(Beginning of SUPPLIED MATERIAL)

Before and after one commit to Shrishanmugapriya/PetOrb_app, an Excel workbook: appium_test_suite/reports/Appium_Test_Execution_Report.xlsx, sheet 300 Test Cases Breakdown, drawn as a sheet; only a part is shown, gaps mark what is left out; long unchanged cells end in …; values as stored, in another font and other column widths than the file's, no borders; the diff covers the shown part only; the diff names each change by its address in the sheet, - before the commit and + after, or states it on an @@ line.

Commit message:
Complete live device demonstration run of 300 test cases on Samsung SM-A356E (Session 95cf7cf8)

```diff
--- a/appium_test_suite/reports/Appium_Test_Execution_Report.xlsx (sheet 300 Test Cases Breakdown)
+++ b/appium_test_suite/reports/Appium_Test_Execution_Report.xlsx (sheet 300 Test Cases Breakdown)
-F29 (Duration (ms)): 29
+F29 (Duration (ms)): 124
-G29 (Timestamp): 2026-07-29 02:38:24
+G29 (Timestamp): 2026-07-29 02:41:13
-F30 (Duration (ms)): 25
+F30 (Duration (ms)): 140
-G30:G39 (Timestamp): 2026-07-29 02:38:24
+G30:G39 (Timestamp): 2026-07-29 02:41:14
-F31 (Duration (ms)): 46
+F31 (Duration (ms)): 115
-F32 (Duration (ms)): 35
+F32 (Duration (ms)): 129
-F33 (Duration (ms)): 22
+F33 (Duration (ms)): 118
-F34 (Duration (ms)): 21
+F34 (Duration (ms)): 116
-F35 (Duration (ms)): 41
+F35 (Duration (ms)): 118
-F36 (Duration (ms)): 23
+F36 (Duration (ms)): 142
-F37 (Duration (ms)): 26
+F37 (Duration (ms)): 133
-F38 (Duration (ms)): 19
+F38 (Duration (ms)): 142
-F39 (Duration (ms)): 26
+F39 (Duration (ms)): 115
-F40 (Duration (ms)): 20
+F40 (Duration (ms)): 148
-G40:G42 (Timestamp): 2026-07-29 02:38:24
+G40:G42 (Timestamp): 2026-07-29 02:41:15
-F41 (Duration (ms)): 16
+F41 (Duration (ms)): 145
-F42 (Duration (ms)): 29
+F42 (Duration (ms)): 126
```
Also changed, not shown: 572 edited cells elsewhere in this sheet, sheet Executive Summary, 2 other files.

(End of SUPPLIED MATERIAL)

TASK DIRECTIONS:
Read each line of the material, and wherever the word "Timestamp" turns up, copy that line.

EXERCISE OUTPUT:
-G29 (Timestamp): 2026-07-29 02:38:24
+G29 (Timestamp): 2026-07-29 02:41:13
-G30:G39 (Timestamp): 2026-07-29 02:38:24
+G30:G39 (Timestamp): 2026-07-29 02:41:14
-G40:G42 (Timestamp): 2026-07-29 02:38:24
+G40:G42 (Timestamp): 2026-07-29 02:41:15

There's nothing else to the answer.